━━━ ENTRIES PROVIDED
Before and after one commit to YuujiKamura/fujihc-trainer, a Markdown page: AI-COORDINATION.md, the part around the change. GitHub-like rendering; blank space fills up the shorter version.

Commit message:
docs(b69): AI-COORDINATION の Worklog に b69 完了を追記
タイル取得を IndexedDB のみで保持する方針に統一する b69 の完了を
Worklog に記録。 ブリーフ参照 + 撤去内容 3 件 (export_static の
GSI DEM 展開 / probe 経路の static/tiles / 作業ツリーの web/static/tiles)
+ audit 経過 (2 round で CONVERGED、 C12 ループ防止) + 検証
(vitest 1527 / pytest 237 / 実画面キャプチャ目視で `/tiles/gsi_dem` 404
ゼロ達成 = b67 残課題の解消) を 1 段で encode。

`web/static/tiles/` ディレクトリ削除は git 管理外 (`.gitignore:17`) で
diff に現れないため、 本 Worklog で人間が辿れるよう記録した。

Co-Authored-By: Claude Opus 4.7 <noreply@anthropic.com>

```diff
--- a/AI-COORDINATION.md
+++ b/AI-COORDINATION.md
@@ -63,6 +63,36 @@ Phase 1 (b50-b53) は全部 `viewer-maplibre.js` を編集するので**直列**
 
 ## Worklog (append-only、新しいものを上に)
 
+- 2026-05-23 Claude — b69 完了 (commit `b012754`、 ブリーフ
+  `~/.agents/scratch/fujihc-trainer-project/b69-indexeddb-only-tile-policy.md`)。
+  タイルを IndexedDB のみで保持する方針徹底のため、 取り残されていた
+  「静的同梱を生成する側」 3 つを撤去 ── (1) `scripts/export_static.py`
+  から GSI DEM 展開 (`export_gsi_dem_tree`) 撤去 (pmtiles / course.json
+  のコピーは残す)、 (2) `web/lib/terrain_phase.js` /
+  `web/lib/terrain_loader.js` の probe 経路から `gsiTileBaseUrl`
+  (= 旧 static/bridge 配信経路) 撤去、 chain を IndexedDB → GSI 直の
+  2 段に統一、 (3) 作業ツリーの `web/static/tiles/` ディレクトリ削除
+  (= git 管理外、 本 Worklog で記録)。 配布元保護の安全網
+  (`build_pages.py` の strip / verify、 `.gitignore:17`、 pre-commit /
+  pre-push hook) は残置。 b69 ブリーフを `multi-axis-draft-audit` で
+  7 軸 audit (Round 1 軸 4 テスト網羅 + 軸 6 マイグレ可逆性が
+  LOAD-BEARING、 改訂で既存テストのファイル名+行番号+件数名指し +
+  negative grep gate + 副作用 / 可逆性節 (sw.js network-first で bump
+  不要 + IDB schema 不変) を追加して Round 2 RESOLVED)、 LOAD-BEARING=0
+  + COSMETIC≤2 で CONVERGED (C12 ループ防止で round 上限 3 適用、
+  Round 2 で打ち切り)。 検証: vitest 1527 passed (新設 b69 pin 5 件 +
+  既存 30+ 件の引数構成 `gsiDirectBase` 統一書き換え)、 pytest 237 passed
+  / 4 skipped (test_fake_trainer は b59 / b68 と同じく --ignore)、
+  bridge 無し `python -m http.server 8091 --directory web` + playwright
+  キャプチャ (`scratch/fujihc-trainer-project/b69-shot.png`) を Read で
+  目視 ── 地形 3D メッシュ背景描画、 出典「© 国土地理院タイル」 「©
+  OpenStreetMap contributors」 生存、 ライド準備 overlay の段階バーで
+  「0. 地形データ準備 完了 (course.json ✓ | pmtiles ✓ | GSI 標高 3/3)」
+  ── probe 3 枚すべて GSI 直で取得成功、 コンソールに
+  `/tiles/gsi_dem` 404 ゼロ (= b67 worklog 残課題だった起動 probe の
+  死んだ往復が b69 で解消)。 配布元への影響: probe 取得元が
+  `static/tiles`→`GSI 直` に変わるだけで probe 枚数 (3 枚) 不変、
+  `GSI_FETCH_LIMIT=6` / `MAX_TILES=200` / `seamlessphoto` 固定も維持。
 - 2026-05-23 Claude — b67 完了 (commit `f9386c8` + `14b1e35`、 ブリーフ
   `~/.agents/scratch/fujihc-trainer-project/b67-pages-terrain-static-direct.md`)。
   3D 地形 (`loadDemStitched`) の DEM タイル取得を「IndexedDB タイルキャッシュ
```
━━━━━━
All of the entries above should be written out again exactly.

Before and after one commit to YuujiKamura/fujihc-trainer, a Markdown page: AI-COORDINATION.md, the part around the change. GitHub-like rendering; blank space fills up the shorter version.

Commit message:
docs(b69): AI-COORDINATION の Worklog に b69 完了を追記
タイル取得を IndexedDB のみで保持する方針に統一する b69 の完了を
Worklog に記録。 ブリーフ参照 + 撤去内容 3 件 (export_static の
GSI DEM 展開 / probe 経路の static/tiles / 作業ツリーの web/static/tiles)
+ audit 経過 (2 round で CONVERGED、 C12 ループ防止) + 検証
(vitest 1527 / pytest 237 / 実画面キャプチャ目視で `/tiles/gsi_dem` 404
ゼロ達成 = b67 残課題の解消) を 1 段で encode。

`web/static/tiles/` ディレクトリ削除は git 管理外 (`.gitignore:17`) で
diff に現れないため、 本 Worklog で人間が辿れるよう記録した。

Co-Authored-By: Claude Opus 4.7 <noreply@anthropic.com>

```diff
--- a/AI-COORDINATION.md
+++ b/AI-COORDINATION.md
@@ -63,6 +63,36 @@ Phase 1 (b50-b53) は全部 `viewer-maplibre.js` を編集するので**直列**
 
 ## Worklog (append-only、新しいものを上に)
 
+- 2026-05-23 Claude — b69 完了 (commit `b012754`、 ブリーフ
+  `~/.agents/scratch/fujihc-trainer-project/b69-indexeddb-only-tile-policy.md`)。
+  タイルを IndexedDB のみで保持する方針徹底のため、 取り残されていた
+  「静的同梱を生成する側」 3 つを撤去 ── (1) `scripts/export_static.py`
+  から GSI DEM 展開 (`export_gsi_dem_tree`) 撤去 (pmtiles / course.json
+  のコピーは残す)、 (2) `web/lib/terrain_phase.js` /
+  `web/lib/terrain_loader.js` の probe 経路から `gsiTileBaseUrl`
+  (= 旧 static/bridge 配信経路) 撤去、 chain を IndexedDB → GSI 直の
+  2 段に統一、 (3) 作業ツリーの `web/static/tiles/` ディレクトリ削除
+  (= git 管理外、 本 Worklog で記録)。 配布元保護の安全網
+  (`build_pages.py` の strip / verify、 `.gitignore:17`、 pre-commit /
+  pre-push hook) は残置。 b69 ブリーフを `multi-axis-draft-audit` で
+  7 軸 audit (Round 1 軸 4 テスト網羅 + 軸 6 マイグレ可逆性が
+  LOAD-BEARING、 改訂で既存テストのファイル名+行番号+件数名指し +
+  negative grep gate + 副作用 / 可逆性節 (sw.js network-first で bump
+  不要 + IDB schema 不変) を追加して Round 2 RESOLVED)、 LOAD-BEARING=0
+  + COSMETIC≤2 で CONVERGED (C12 ループ防止で round 上限 3 適用、
+  Round 2 で打ち切り)。 検証: vitest 1527 passed (新設 b69 pin 5 件 +
+  既存 30+ 件の引数構成 `gsiDirectBase` 統一書き換え)、 pytest 237 passed
+  / 4 skipped (test_fake_trainer は b59 / b68 と同じく --ignore)、
+  bridge 無し `python -m http.server 8091 --directory web` + playwright
+  キャプチャ (`scratch/fujihc-trainer-project/b69-shot.png`) を Read で
+  目視 ── 地形 3D メッシュ背景描画、 出典「© 国土地理院タイル」 「©
+  OpenStreetMap contributors」 生存、 ライド準備 overlay の段階バーで
+  「0. 地形データ準備 完了 (course.json ✓ | pmtiles ✓ | GSI 標高 3/3)」
+  ── probe 3 枚すべて GSI 直で取得成功、 コンソールに
+  `/tiles/gsi_dem` 404 ゼロ (= b67 worklog 残課題だった起動 probe の
+  死んだ往復が b69 で解消)。 配布元への影響: probe 取得元が
+  `static/tiles`→`GSI 直` に変わるだけで probe 枚数 (3 枚) 不変、
+  `GSI_FETCH_LIMIT=6` / `MAX_TILES=200` / `seamlessphoto` 固定も維持。
 - 2026-05-23 Claude — b67 完了 (commit `f9386c8` + `14b1e35`、 ブリーフ
   `~/.agents/scratch/fujihc-trainer-project/b67-pages-terrain-static-direct.md`)。
   3D 地形 (`loadDemStitched`) の DEM タイル取得を「IndexedDB タイルキャッシュ
```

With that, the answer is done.